Late light by the ferris wheel.
Within reach of the town is a range of natural sights
— including the Dong Ampham Forest and Xepian Forest. These two national biodiversity areas are among the last bastions of Southeast Asian wilderness. Other attractions include a portion of the historically important Ho Chi Minh trail, cultural items of interest and villages home to many ethnic groups, including the Oye, Tallang, Yae, Lavenh, Yaheune, Lavae, Cheng, Ta Oy, Hmong and Lao Lum.
Local entrepreneurs offer treks to villages in the hills around the town, which are still novel for this region and should be considered by the adventurous and culturally sensitive only. Dress conservatively and take adequate sun protection, water and mosquito repellent. Your best bet for a guide is to head down to the Dockchampa Hotel who are set up to cater for adventurous tourists.
Two main impediments have stymied tourism development in the region: unexploded ordnance
(UXO) and poor roads
. Considerable clearance of UXO has been undertaken but as you’d expect in one of the most heavily bombed nations on earth, plenty remain and unescorted bush-bashing is strongly discouraged. Established tracks are considered safe and while it’s not compulsory to explore with a guide, it would be prudent to take one.
There is a hospital
in town which is located at the roundabout which serves as the junction of routes 11 and 18. Still, it’s rudimentary by Western standards and a mad dash to Thailand or even Vietnam if you have a visa may be worth considering if you have an emergency.
A fun province to explore.
A BCEL ATM
is located across the road from the Dokchampa Hotel along the main road about a kilometre west of the market. Currency exchange is also available here during business hours.
A better place for currency exchange, however, is the Duc Loc Hotel. The hotel currency exchange is open outside of business hours and the rates on offer are quite good.
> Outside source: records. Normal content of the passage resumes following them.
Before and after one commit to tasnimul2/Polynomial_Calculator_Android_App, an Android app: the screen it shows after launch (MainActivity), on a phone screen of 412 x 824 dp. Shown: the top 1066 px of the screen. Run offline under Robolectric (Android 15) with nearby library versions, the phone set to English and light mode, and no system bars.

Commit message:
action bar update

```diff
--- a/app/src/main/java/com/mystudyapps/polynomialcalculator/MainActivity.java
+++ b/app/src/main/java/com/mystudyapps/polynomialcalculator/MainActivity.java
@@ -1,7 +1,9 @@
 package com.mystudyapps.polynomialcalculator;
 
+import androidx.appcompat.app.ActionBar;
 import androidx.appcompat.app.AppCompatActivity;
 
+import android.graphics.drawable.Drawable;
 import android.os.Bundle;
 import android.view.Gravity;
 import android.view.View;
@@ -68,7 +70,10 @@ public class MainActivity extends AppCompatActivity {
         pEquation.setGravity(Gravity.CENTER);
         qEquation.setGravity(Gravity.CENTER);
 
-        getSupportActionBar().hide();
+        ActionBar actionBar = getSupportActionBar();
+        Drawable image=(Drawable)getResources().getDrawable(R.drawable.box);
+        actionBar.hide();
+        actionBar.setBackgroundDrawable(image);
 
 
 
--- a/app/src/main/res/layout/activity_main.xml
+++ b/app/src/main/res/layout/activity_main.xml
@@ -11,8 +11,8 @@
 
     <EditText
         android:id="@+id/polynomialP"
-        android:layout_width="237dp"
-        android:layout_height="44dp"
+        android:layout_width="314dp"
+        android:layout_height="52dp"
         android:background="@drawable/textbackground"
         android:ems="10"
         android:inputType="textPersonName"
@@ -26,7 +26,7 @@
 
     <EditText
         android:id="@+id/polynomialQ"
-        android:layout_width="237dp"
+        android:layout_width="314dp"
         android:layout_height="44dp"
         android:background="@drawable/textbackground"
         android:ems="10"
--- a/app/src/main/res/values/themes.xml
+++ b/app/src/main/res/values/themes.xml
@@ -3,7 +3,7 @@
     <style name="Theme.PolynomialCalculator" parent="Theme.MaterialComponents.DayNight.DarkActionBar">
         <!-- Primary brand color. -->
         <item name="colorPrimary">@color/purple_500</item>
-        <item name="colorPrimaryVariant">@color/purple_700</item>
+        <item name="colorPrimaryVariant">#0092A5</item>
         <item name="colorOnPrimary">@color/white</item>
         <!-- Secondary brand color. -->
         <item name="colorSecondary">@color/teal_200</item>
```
Dong, baht and dollars can all be exchanged.
The post office
is two blocks back from the main road towards the eastern end of town in an overgrown and oversized block of land.